ABSTRACT: Socioemotional selectivity theory holds that the reliable decline in social contact in later life is due, in part, to older people's preferences for emotionally meaningful social partners and that such preferences are due not to age, per se, but to perceived limitations on time. Confirming the theory, in both the United States and Hong Kong, older people showed a preference for familiar social partners, whereas younger people did not show this preference. However, when asked to imagine an expansive future, older people's bias for familiar social partners disappeared. Conversely, in the face of a hypothesized constraint on time, both younger and older people preferred familiar social partners. Moreover, social preferences in Hong Kong differed before and after the 1997 handover of Hong Kong to the People's Republic of China, which was construed as a sociopolitical time constraint. One year prior to the handover, only older people displayed preferences for familiar partners. Two months before the handover, both age groups showed such preferences.
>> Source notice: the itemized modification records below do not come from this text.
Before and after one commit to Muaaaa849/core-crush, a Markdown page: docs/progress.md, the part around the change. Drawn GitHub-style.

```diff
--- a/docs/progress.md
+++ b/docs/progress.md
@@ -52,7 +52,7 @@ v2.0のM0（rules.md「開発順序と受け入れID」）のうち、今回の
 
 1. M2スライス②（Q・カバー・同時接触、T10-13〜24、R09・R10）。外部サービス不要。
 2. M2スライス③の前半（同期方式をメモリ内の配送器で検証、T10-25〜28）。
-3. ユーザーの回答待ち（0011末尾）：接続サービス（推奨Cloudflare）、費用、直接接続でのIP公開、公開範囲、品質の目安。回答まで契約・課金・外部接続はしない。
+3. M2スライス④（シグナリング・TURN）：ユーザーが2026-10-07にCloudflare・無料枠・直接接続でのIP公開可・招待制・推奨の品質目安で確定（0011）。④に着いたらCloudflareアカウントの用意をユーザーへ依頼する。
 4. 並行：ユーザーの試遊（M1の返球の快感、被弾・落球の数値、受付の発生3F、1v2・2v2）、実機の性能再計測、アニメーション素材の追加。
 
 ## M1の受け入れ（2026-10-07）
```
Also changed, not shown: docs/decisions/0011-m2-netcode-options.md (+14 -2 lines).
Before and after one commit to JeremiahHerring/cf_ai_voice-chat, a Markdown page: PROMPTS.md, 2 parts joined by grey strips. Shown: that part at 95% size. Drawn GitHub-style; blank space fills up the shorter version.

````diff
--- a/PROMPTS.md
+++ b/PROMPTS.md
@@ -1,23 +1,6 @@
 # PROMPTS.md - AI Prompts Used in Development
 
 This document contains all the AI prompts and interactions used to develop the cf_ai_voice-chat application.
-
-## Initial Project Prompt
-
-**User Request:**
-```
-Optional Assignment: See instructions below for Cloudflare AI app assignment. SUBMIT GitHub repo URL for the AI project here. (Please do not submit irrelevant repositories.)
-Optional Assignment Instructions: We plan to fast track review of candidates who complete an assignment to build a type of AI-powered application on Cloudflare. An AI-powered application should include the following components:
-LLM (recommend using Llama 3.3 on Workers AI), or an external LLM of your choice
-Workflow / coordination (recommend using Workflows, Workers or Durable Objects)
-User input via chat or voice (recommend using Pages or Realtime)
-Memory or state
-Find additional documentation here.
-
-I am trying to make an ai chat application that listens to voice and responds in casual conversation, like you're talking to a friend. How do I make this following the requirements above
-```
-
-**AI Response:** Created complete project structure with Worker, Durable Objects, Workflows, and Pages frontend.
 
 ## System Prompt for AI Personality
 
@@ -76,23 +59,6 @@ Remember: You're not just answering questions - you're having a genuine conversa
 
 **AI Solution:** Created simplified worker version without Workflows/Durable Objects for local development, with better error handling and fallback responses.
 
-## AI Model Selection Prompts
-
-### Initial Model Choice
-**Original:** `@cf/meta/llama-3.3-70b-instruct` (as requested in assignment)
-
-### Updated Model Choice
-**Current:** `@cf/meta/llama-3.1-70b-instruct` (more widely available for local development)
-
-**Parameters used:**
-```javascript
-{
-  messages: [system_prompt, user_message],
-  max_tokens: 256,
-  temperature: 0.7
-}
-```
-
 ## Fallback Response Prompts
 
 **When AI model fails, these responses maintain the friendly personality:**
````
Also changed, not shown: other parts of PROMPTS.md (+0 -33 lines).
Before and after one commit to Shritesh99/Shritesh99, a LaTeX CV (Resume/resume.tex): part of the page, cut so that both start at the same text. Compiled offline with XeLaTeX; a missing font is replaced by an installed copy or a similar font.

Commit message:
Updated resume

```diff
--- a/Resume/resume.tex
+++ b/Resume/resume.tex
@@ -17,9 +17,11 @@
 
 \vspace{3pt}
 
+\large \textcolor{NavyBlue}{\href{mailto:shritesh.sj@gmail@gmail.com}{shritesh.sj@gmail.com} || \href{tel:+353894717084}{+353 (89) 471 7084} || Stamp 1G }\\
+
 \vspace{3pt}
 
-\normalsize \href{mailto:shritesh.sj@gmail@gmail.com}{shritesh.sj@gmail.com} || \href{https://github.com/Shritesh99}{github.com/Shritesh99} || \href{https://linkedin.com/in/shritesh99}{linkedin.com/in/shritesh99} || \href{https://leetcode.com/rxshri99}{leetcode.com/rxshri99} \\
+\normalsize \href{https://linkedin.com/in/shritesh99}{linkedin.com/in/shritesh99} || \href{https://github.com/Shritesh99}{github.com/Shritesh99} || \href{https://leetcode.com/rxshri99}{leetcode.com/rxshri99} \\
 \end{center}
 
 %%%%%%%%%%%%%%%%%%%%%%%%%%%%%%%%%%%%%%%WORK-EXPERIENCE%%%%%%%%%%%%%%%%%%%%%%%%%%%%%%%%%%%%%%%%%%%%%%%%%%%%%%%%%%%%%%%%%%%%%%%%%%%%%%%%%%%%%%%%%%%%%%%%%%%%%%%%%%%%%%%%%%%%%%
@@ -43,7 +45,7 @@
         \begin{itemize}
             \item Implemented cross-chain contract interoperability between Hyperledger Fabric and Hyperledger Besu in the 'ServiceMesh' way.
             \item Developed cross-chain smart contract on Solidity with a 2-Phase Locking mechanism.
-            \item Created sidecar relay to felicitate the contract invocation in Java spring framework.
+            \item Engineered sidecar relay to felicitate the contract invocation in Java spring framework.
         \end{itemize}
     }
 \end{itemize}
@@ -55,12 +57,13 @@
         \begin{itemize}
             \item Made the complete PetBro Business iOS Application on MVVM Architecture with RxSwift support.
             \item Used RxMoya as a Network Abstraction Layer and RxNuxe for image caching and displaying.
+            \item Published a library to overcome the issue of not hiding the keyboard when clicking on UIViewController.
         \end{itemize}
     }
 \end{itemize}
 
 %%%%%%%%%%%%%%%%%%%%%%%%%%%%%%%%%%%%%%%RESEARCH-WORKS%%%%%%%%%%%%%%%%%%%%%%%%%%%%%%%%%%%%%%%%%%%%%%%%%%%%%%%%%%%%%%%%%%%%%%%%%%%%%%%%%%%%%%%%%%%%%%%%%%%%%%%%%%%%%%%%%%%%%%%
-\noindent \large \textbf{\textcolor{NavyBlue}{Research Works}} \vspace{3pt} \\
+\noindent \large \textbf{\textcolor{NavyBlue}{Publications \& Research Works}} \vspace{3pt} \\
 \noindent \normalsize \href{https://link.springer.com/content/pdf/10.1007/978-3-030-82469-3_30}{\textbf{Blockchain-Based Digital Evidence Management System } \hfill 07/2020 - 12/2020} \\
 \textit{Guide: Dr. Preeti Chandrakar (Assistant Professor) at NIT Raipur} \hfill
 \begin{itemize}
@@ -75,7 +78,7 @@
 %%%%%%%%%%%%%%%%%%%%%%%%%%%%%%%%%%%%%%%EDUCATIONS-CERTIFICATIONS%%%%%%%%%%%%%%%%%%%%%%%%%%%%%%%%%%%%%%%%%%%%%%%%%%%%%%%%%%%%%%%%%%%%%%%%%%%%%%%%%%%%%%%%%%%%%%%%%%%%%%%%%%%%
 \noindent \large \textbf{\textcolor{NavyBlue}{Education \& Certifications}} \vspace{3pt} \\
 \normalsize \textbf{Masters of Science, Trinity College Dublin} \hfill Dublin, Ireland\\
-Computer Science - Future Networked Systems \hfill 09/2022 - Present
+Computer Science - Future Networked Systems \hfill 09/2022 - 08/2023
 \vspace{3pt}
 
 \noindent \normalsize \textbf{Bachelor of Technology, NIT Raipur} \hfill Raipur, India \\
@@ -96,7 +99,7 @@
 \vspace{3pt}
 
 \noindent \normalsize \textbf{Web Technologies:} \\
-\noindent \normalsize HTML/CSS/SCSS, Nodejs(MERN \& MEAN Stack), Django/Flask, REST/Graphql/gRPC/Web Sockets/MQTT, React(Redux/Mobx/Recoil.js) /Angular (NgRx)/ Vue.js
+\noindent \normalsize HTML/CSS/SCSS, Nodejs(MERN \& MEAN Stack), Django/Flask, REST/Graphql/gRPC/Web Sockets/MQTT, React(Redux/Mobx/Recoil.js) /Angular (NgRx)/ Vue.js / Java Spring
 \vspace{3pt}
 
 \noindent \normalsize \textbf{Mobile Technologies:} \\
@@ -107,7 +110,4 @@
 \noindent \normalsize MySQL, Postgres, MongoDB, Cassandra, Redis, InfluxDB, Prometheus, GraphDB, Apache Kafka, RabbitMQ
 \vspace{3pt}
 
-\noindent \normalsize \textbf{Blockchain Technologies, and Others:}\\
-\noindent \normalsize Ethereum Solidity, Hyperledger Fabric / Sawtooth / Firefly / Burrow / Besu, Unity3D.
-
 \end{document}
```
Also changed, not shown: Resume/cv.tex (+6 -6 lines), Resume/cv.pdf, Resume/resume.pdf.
One year after the handover, once again, only older Hong Kong people preferred familiar social partners.
Psychology and Aging 01/2000; 14(4):595-604. · 2.73 Impact Factor